    Sefaria’s new Chavruta Feature

  4. JIMENA’s Buddy System: This creative project by JIMENA (Jews Indigenous to the Middle East and North Africa) pairs older adults and people of all ages with buddies to encourage ongoing and regular connection for weekly check-ins via Facetime, Zoom, or just the good old phone. As so many of us are alone with limited opportunities for social interaction, this matching program encourages new connections and relationship building. Learn more here and sign up to be a JIMENA Buddy via this quick survey.

    JIMENA’s Buddy System

  5. JDC Entwine’s Insider Connections: Global Virtual Service: Entwine, known for its impactful global travel and volunteer experiences, designed virtual programs that will evolve into a fully blended platform in the future. One program enables young adults to volunteer for an hour per week over three months with isolated JDC-supported elderly, teens, and children overseas. Participants receive pre-service training, regular check-ins and support as a cohort, and have flexibility in how and when they connect with their overseas “client” for company, conversation and/or practicing English. Learn more about volunteering here.

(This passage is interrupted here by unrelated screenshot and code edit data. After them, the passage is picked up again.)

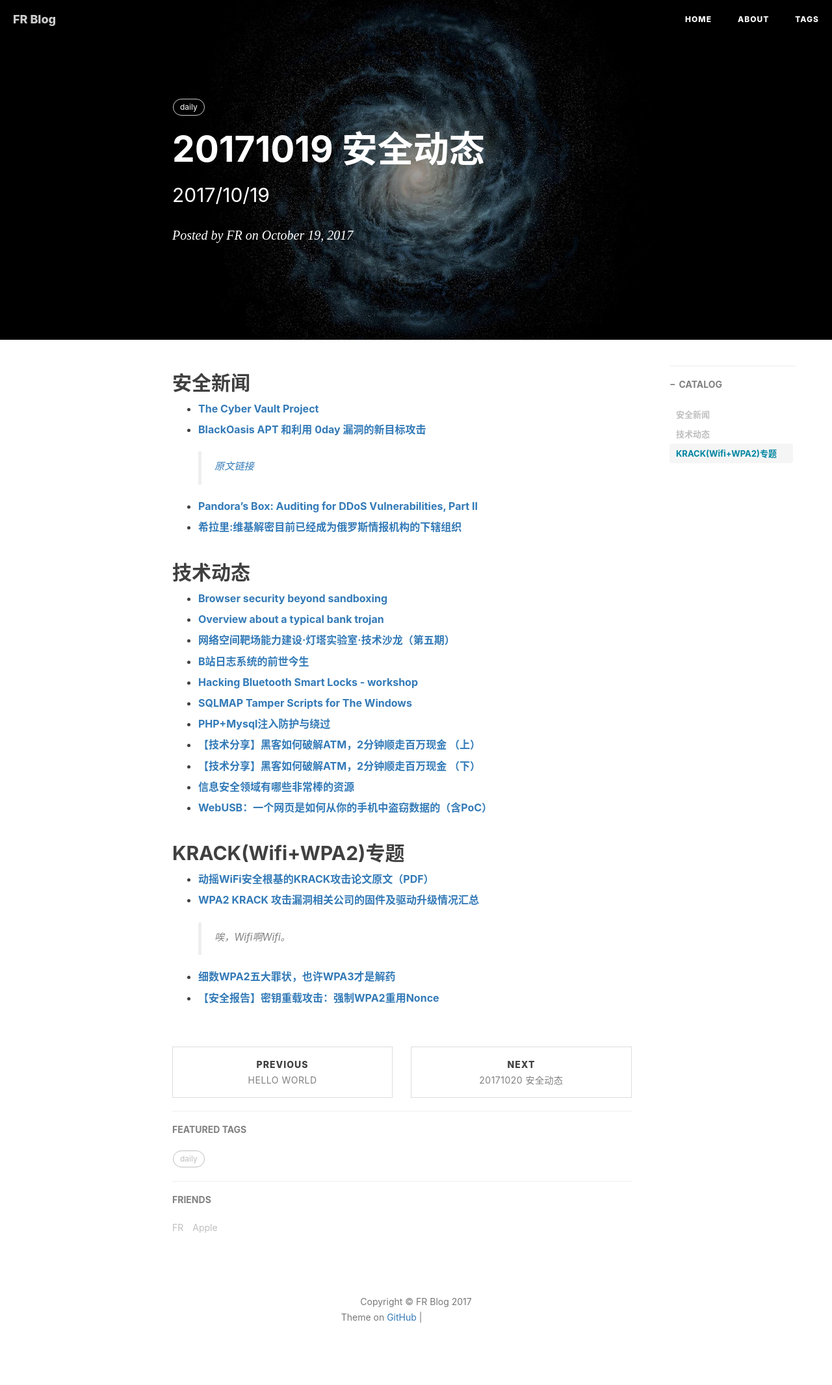
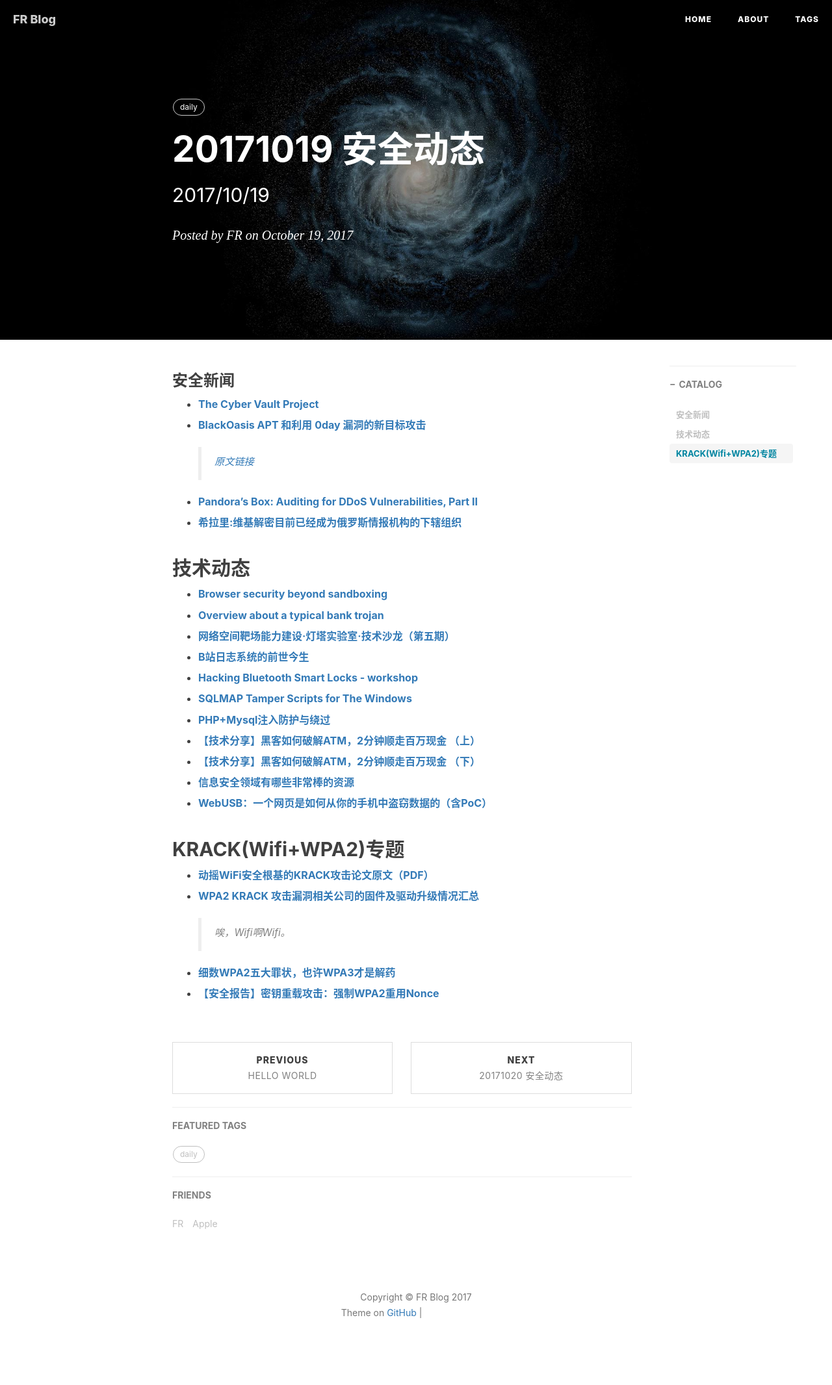
Before and after one commit to flankeraptor/flankeraptor.github.io, a Jekyll site: the page built from _posts/2017-10-19-20171019-安全动态.md, in a window 1280 px wide. Shown: the whole page at 65% size. Built offline with Jekyll 4.4.1, drawn with Linux system fonts in a browser that asks for light colours; nearby versions of some CDN libraries; comment, search, counter and statistics services are not loaded; grey boxes are pictures that could not be loaded.

```diff
--- a/_posts/2017-10-19-20171019-安全动态.md
+++ b/_posts/2017-10-19-20171019-安全动态.md
@@ -9,7 +9,7 @@ catalog: true
 tags:
     - daily
 ---
-## 安全新闻
+### 安全新闻
 - **[The Cyber Vault Project](http://nsarchive.gwu.edu/project/cyber-vault-project)**
 
  - **[BlackOasis APT 和利用 0day 漏洞的新目标攻击](https://paper.seebug.org/418/)**
```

    JDC Entwine’s Insider Connections: Global Virtual Service

*Hundreds of individuals, teams, organizations, and collaboratives have worked tirelessly to keep their communities connected over the last year, despite enormous odds and innumerable challenges. This small list is a representation of some of what we’ve seen and by no means includes all of the incredible examples of creative projects, gatherings, and experiences that have made a daily impact on all of our lives. Please comment below with other examples to highlight and celebrate their impact!